Turkey's justice minister has said authorities want to "reduce or eliminate" the sex drives of convicted child abusers. The idea was immediately rounded upon by rights groups as draconian.
The Turkish government said on Tuesday that a new law would be submitted to parliament that would permit judges to order the chemical castration of child abusers.
Justice Minister Abdulhamit Gul said the measure is being considered "to reduce or eliminate" the sex drives of people convicted of sexually assaulting minors, according to the state-run Anadolu news agency. He said the draft law would be presented to lawmakers "within a few days."
Turkey's legal system dealt with a more than fourfold increase in child sexual abuse cases in 2016 compared to a decade earlier, according to justice ministry data cited by rights groups.
Courts ruled on 21,189 cases compared to 3,778 in 2006, and more than 60 percent of suspects were convicted.
Chemical castration, which involves using anaphrodisiac drugs to reduce libido and sexual performance, does not prevent a person from experiencing sexual urges indefinitely. The drug is administered either by mouth or injection, with a frequency between once a month and once every three months.
The measure was immediately criticized by the Women's Assemblies Organization as "against human rights" and "a punishment that was distant from modern law."
Previous attempt blocked
Turkey's highest administrative court, the Court of State, overruled a previous attempt in 2016 to chemically castrate those convicted of sex crimes. The court warned that its definition and limit were "vague."
But public outrage over a recent child abuse case has reignited the debate over whether chemical sterilization is appropriate in certain cases.
Earlier this month, a 20-year-old man was arrested for raping a 3-year-old girl during a wedding party in the southern province of Adana.
Prosecutors demanded he serve 66 years in prison, Anadolu reported.
Justice Minister Gul's announcement came a day after the government decided to set up a committee to tackle child sex abuse cases.
President Recep Tayyip Erdogan separately on Tuesday vowed to bring "the severest punishment" for pedophile offenders. He described child abuse as "dynamite that will push our society to collapse" during an address to his party members in parliament.
Several other countries use chemical castration as punishment for sex offenses, including pedophilia.
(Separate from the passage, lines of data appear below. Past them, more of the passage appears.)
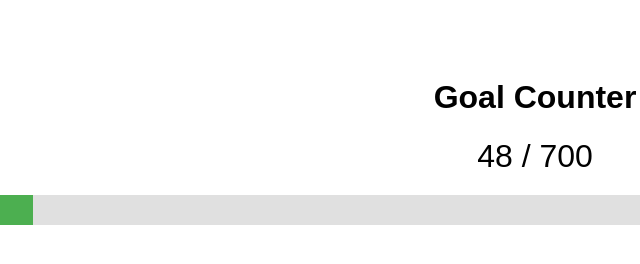
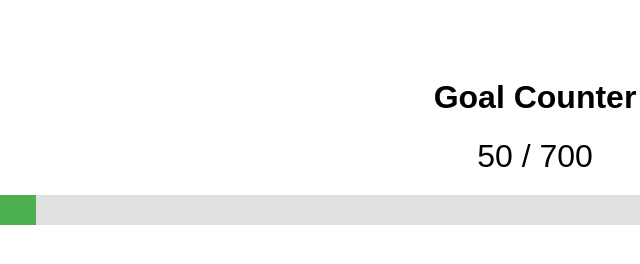
Before and after one commit to beWDev23/Goal-Counter, a plain HTML site: page index.html in a window 1280 px wide. Shown: the full height of the page, 105-745 px from the left. Drawn offline with Linux system fonts and the light colour scheme.

Commit message:
Update index.html

```diff
--- a/index.html
+++ b/index.html
@@ -39,7 +39,7 @@
   </div>
 
   <script>
-    let count = 48;
+    let count = 50;
     const goal = 700;
 
     function increment() {
```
They include Russia, Indonesia, Australia, South Korea and the US.
mm/aw (AFP, AP, dpa)